Entries shown section start

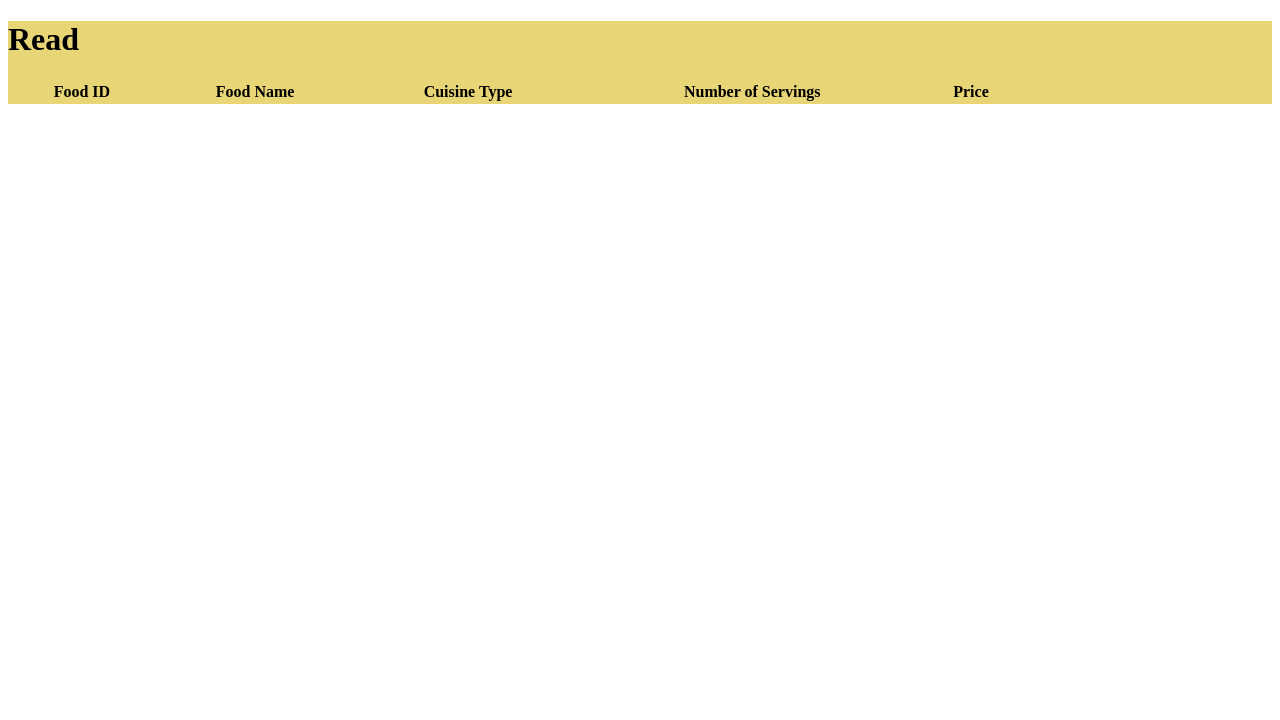
Repository: kavitachana/Sept-2
Page: http://localhost/food/update.jsp
An editor plug-in stored every save of this project. The page is shown before and after the next save, followed by the edit.
The browser window is 1280 px wide. The pictures show the whole page.
The page is served by Tomcat 9. Queries for data that is not in the repository find no rows.

Above is the page before, as saved 2016-09-02 19:37:24.

After the next save:
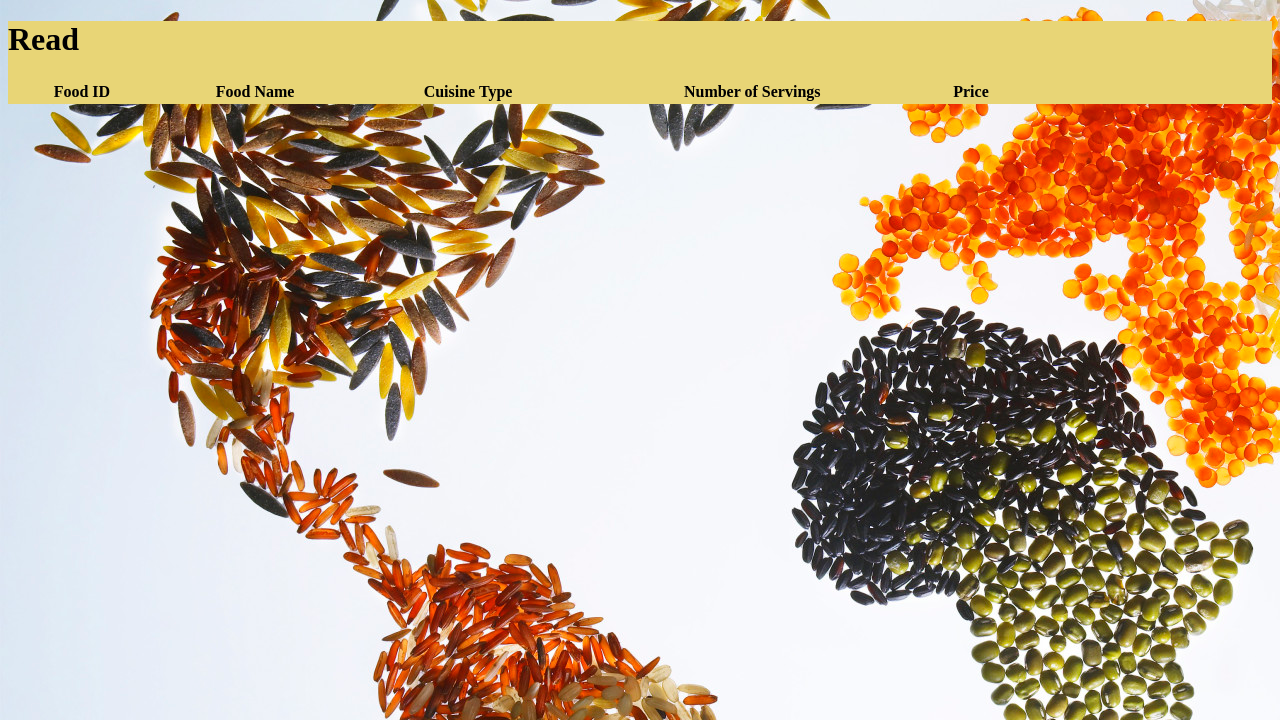
Saved 11 s later.
--- a/food/src/main/webapp/update.jsp
+++ b/food/src/main/webapp/update.jsp
@@ -1,6 +1,6 @@
 <%@ page language="java" contentType="text/html; charset=ISO-8859-1"
-    pageEncoding="ISO-8859-1"%>
-   <%@ page import = "com.food.*" %>
+	pageEncoding="ISO-8859-1"%>
+<%@ page import="com.food.*"%>
 <!DOCTYPE html PUBLIC "-//W3C//DTD HTML 4.01 Transitional//EN" "http://www.w3.org/TR/html4/loose.dtd">
 <html>
 <head>
@@ -14,40 +14,48 @@
 <meta http-equiv="Content-Type" content="text/html; charset=ISO-8859-1">
 <title>Insert title here</title>
 
-
+<style>
+body {
+	background-image: url("img/map.jpg");
+}
+</style>
 
 </head>
 <body>
 
-<div style="background-color: #e8d576">
-<h1>Read</h1>
+	<div style="background-color: #e8d576">
+		<h1>Read</h1>
 
-						<table style="width: 80%;">
-							<tr>
-								<th>Food ID</th>
-								<th>Food Name</th>
-								<th>Cuisine Type</th>
-								<th>Number of Servings</th>
-								<th>Price</th>
-							</tr>
+		<table style="width: 80%;">
+			<tr>
+				<th>Food ID</th>
+				<th>Food Name</th>
+				<th>Cuisine Type</th>
+				<th>Number of Servings</th>
+				<th>Price</th>
+			</tr>
 
-							<% DAO.readFromDB(); %>
+			<%
+				DAO.readFromDB();
+			%>
 
-							<%
-							Food readToJSP = new Food();
-							for (int i = 0; i < DAO.allFoods.size(); i++) {
-								readToJSP = DAO.allFoods.get(i);
-							%>
-							<tr>
-								<td><%= readToJSP.getFoodID() %></td>
-								<td><%= readToJSP.getName() %></td>
-								<td><%= readToJSP.getCuisine() %></td>
-								<td><%= readToJSP.getNumOfServings() %> </td>
-								<td><%= readToJSP.getPrice() %></td>
-							</tr>
-							<% } %>
-						</table>
-</div>
+			<%
+				Food readToJSP = new Food();
+				for (int i = 0; i < DAO.allFoods.size(); i++) {
+					readToJSP = DAO.allFoods.get(i);
+			%>
+			<tr>
+				<td><%=readToJSP.getFoodID()%></td>
+				<td><%=readToJSP.getName()%></td>
+				<td><%=readToJSP.getCuisine()%></td>
+				<td><%=readToJSP.getNumOfServings()%></td>
+				<td><%=readToJSP.getPrice()%></td>
+			</tr>
+			<%
+				}
+			%>
+		</table>
+	</div>
 
 </body>
 </html>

Entries shown section end

Exercise objective: Wherever the word "update" occurs in the data above, copy the line it sits in.

The completed task:
Page: http://localhost/food/update.jsp
--- a/food/src/main/webapp/update.jsp
+++ b/food/src/main/webapp/update.jsp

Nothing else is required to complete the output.